7 of 10 people found this helpful
on 20 May 2007
I decided to buy this book because of the excellent review it had received, unfortunately I do not share the same opinions as the other reviewer and there are several reasons for this. The prologue of the book is very interesting, however I frequently found myself rereading the prologue throughout the main text because I found it hard to believe I was reading the same book. In the prologue Mr Holland writes about his unhappy childhood and how he was forced to take on the parental role of guardian and protector, I assumed for his family and the book is described as being written in a no holds barred style. However this was not really evident within the book possibly because he has tried to limit his writing to his spiritual journey which I feel was a mistake because it leaves the reader feeling as though they only have half a story.
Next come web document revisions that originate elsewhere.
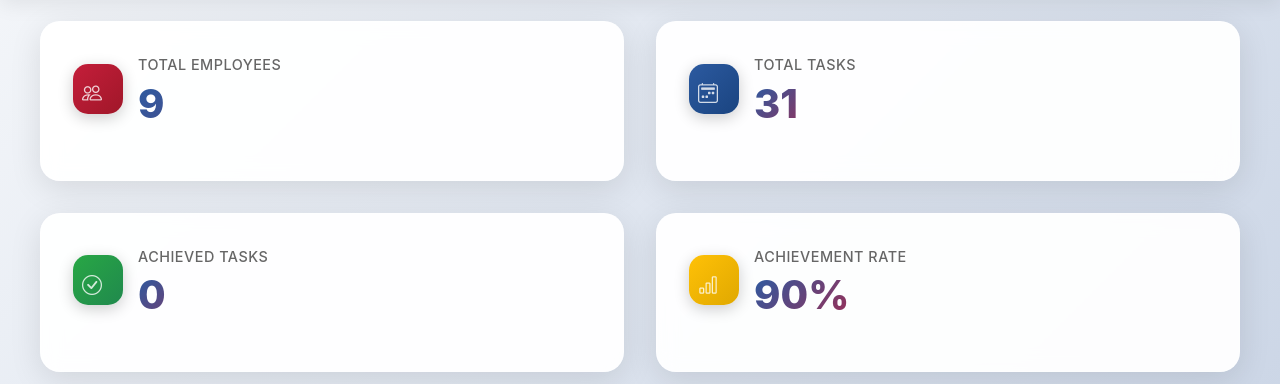
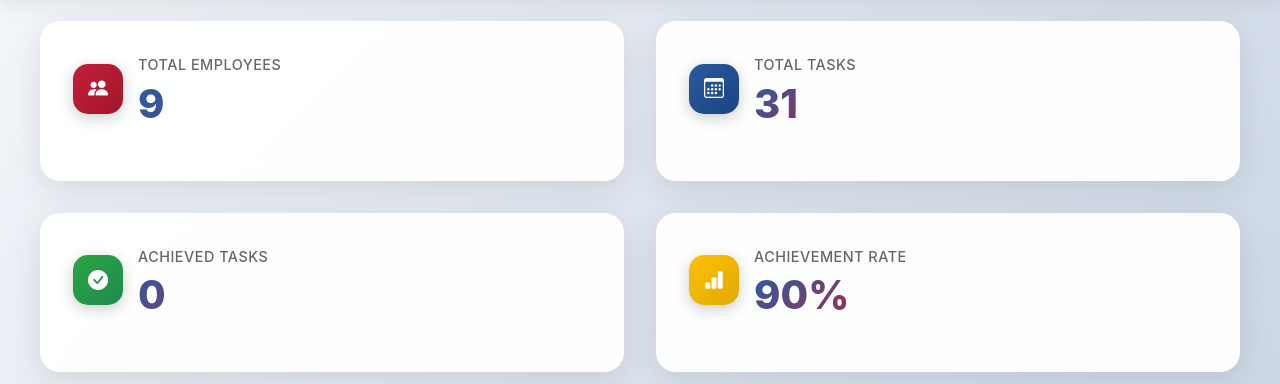
Before and after one commit to Enggal0/tama_kp, a PHP site: page /manager/dashboard.php in a window 1280 px wide. Shown: the part 103-487 px from the top of the page. Run offline with PHP 8.4, Linux system fonts and the light colour scheme; a user stored in the database is signed in; data comes from the database, SQL or seed files in the repository.

Commit message:
refactor: update login form structure and enhance dashboard icons for better clarity

```diff
--- a/login.php
+++ b/login.php
@@ -109,11 +109,6 @@ if (isset($_SESSION['user_id'])) {
               <img src="pass-close.png" id="togglePassword" class="toggle-password-icon" alt="Toggle Password" />
             </div>
           </div>
-
-        <!-- <div class="form-options">
-          <a href="reset-password.html">Reset Password?</a>
-        </div> -->
-
         <button type="submit" class="login-button">Login</button>
       </form>
 
--- a/manager/dashboard.php
+++ b/manager/dashboard.php
@@ -127,13 +127,13 @@ $resultRecentTasks = mysqli_query($conn, $sqlRecentTasks);
                 </div>
             </header>
 
-            <!-- Content -->
+           <!-- Content -->
             <div class="content">
-                <div class="overview-cards">
+               <div class="overview-cards">
                     <div class="overview-card">
                         <div class="card-header">
                             <div class="card-icon primary">
-                                <i class="bi bi-people nav-icon"></i>
+                                <i class="bi bi-people-fill"></i>
                             </div>
                             <div class="card-info">
                                 <div class="card-title">Total Employees</div>
@@ -145,7 +145,7 @@ $resultRecentTasks = mysqli_query($conn, $sqlRecentTasks);
                     <div class="overview-card">
                         <div class="card-header">
                             <div class="card-icon secondary">
-                                <i class="bi bi-calendar2-week nav-icon"></i>
+                                <i class="bi bi-calendar3"></i>
                             </div>
                             <div>
                                 <div class="card-title">Total Tasks</div>
@@ -157,7 +157,7 @@ $resultRecentTasks = mysqli_query($conn, $sqlRecentTasks);
                     <div class="overview-card">
                         <div class="card-header">
                             <div class="card-icon success">
-                                <i class="bi bi-check-circle nav-icon"></i>
+                                <i class="bi bi-check-circle-fill"></i>
                             </div>
                             <div>
                                 <div class="card-title">Achieved Tasks</div>
@@ -169,7 +169,7 @@ $resultRecentTasks = mysqli_query($conn, $sqlRecentTasks);
                     <div class="overview-card">
                         <div class="card-header">
                             <div class="card-icon warning">
-                                <i class="bi bi-bar-chart nav-icon"></i>
+                                <i class="bi bi-bar-chart-fill"></i>
                             </div>
                             <div>
                                 <div class="card-title">Achievement Rate</div>
```
Lines whose indentation alone changed are shown as unchanged.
Mr Holland's style of writing is very guarded about his private life with the exception of his father's alcoholism which I found very annoying. I felt really sorry for Mr Holland's parents whilst reading the book because I was given the impression that they hadn't done or given him enough and that the book is tinged with some resentment and bitterness. I thought it was completely unnecessary for Mr Holland to out his father as an alcoholic if indeed this is the case. If this was going to be written about couldn't he have included a quote or section written by his father if it was intrinsic to his spiritual journey. The lack of personal detail in the book actually meant that as a reader I assumed Mr Holland had very little to do with his family for extremely long periods of time and I was still left guessing about his role as guardian and protector for them and who exactly they were. There are three main elements to the book, his spiritual journey, casebook and two techniques. In my opinion these elements did not sit well together, in fact Mr Holland might have faired better if he had written three separate books.